■ Task brief ■
Where does the word "window" appear in the data? Copy every line that holds it.

■ Task input ■
____________

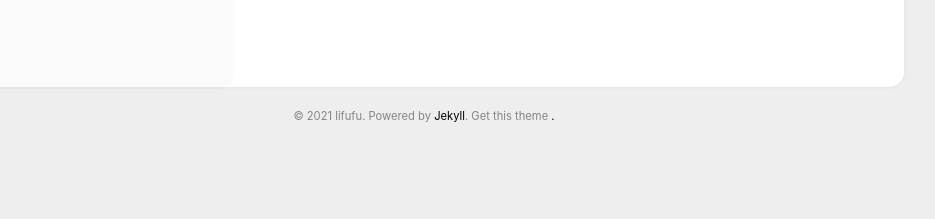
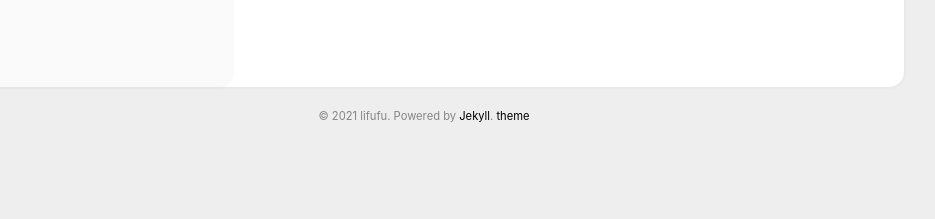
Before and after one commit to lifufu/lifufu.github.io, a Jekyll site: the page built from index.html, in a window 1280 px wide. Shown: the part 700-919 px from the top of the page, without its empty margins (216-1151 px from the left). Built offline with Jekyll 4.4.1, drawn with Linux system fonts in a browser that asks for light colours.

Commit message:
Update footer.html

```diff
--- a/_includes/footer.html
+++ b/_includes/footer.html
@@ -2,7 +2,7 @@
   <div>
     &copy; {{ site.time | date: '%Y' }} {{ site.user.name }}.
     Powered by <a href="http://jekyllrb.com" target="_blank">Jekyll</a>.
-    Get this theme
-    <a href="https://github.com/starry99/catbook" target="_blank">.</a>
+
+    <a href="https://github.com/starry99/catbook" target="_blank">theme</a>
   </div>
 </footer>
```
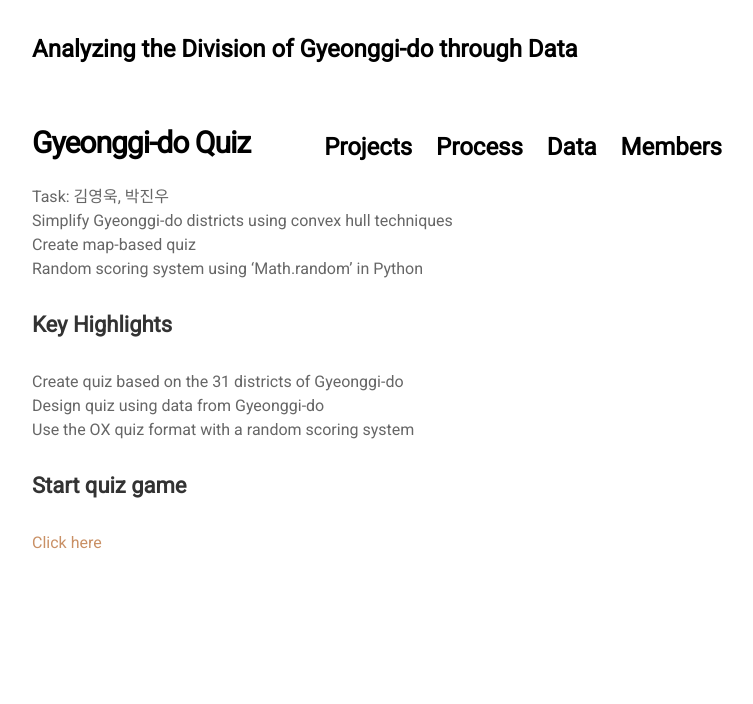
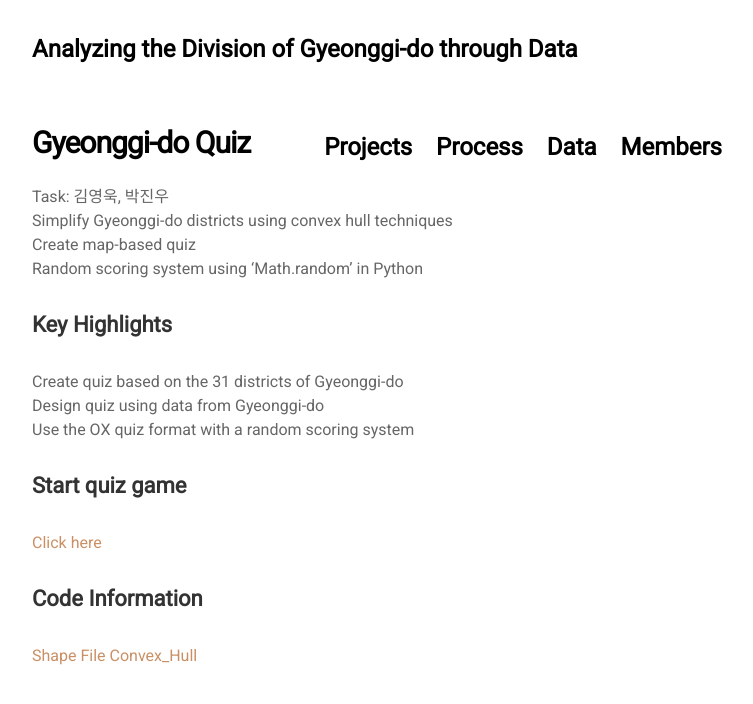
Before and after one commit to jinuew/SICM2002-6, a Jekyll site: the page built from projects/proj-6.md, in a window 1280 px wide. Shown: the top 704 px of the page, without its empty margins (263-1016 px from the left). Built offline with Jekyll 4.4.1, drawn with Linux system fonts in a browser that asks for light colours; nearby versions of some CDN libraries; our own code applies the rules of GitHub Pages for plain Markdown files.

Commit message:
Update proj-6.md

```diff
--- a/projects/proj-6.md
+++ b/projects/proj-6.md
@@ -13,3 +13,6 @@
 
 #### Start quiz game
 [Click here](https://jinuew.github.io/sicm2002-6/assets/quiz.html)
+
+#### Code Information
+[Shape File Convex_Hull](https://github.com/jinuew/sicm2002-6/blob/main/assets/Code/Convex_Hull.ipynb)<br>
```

____________

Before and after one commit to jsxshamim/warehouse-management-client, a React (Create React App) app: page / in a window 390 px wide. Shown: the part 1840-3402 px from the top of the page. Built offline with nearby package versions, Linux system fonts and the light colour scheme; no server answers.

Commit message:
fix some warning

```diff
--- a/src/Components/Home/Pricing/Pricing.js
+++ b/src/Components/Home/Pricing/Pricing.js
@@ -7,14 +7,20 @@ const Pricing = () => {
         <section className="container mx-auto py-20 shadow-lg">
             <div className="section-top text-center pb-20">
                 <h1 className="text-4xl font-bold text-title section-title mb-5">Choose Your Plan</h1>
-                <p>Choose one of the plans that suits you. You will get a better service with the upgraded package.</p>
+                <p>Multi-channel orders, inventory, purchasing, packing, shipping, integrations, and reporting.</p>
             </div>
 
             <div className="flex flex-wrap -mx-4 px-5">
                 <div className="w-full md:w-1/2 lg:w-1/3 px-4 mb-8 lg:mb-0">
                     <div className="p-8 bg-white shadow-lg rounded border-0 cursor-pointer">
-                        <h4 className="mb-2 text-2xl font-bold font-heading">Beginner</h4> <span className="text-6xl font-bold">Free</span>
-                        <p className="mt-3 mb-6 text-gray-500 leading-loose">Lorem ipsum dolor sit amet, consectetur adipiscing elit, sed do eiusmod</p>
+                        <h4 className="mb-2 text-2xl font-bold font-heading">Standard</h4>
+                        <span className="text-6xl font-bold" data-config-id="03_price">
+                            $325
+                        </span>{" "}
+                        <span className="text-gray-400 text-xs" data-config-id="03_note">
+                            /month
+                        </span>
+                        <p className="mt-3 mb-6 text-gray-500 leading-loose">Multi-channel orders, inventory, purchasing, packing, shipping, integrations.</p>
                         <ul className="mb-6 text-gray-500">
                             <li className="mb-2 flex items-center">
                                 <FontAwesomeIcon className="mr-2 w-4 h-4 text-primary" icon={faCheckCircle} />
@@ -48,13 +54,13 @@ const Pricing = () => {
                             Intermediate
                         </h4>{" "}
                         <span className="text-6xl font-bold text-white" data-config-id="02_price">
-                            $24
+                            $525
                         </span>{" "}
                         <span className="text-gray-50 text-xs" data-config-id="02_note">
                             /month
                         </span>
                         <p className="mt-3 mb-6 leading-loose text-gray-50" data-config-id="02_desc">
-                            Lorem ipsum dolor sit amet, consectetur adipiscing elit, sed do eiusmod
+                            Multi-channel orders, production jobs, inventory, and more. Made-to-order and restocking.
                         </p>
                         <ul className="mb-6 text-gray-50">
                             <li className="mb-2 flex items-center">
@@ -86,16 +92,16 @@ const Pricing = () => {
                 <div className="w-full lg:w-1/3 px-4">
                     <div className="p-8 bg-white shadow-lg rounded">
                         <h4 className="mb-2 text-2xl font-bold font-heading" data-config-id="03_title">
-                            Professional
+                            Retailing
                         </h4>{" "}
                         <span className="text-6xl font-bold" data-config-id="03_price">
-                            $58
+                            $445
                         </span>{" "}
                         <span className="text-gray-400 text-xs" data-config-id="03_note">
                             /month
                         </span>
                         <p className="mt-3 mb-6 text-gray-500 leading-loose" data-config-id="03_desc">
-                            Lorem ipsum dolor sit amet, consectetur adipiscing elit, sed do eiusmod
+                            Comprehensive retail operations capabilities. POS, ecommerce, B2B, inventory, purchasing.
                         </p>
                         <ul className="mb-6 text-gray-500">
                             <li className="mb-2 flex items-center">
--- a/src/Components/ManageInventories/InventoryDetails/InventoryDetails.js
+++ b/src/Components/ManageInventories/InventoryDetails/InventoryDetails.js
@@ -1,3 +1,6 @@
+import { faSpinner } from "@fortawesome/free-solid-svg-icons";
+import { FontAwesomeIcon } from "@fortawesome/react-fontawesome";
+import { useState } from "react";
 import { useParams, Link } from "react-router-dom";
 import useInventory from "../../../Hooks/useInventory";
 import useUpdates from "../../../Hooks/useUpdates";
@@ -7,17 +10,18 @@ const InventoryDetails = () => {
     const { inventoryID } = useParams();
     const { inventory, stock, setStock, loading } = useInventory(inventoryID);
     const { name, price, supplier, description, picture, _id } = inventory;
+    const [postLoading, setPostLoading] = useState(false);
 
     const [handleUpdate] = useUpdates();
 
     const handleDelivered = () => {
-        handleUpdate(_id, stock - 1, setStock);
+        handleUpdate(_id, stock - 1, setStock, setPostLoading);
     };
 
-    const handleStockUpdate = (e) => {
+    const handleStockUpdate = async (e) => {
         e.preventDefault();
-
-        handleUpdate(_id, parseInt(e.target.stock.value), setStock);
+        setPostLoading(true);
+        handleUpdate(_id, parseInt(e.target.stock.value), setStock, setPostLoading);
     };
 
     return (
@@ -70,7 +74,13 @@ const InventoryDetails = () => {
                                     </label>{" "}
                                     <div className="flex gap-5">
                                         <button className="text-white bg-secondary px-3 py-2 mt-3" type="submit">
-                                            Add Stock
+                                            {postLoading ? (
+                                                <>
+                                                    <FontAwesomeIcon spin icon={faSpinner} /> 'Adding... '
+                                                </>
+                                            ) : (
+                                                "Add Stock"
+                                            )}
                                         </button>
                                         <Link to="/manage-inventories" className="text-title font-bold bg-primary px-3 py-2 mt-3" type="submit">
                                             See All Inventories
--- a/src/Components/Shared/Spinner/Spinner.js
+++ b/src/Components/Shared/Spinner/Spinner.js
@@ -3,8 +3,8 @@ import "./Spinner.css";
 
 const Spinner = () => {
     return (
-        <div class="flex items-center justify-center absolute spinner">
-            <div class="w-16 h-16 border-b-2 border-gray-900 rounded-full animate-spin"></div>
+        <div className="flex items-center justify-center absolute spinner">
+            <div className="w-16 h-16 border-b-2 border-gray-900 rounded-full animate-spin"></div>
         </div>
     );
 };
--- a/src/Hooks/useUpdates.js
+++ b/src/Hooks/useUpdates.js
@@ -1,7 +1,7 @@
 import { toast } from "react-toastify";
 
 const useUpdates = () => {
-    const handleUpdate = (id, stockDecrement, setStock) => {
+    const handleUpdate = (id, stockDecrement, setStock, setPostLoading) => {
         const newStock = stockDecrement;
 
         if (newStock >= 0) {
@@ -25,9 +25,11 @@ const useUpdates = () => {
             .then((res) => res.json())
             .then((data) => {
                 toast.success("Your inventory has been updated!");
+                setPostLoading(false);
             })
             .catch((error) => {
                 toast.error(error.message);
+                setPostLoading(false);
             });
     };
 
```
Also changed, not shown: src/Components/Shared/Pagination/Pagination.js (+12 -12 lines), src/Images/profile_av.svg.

____________

■ Response ■
Before and after one commit to lifufu/lifufu.github.io, a Jekyll site: the page built from index.html, in a window 1280 px wide. Shown: the part 700-919 px from the top of the page, without its empty margins (216-1151 px from the left). Built offline with Jekyll 4.4.1, drawn with Linux system fonts in a browser that asks for light colours.
Before and after one commit to jinuew/SICM2002-6, a Jekyll site: the page built from projects/proj-6.md, in a window 1280 px wide. Shown: the top 704 px of the page, without its empty margins (263-1016 px from the left). Built offline with Jekyll 4.4.1, drawn with Linux system fonts in a browser that asks for light colours; nearby versions of some CDN libraries; our own code applies the rules of GitHub Pages for plain Markdown files.
Before and after one commit to jsxshamim/warehouse-management-client, a React (Create React App) app: page / in a window 390 px wide. Shown: the part 1840-3402 px from the top of the page. Built offline with nearby package versions, Linux system fonts and the light colour scheme; no server answers.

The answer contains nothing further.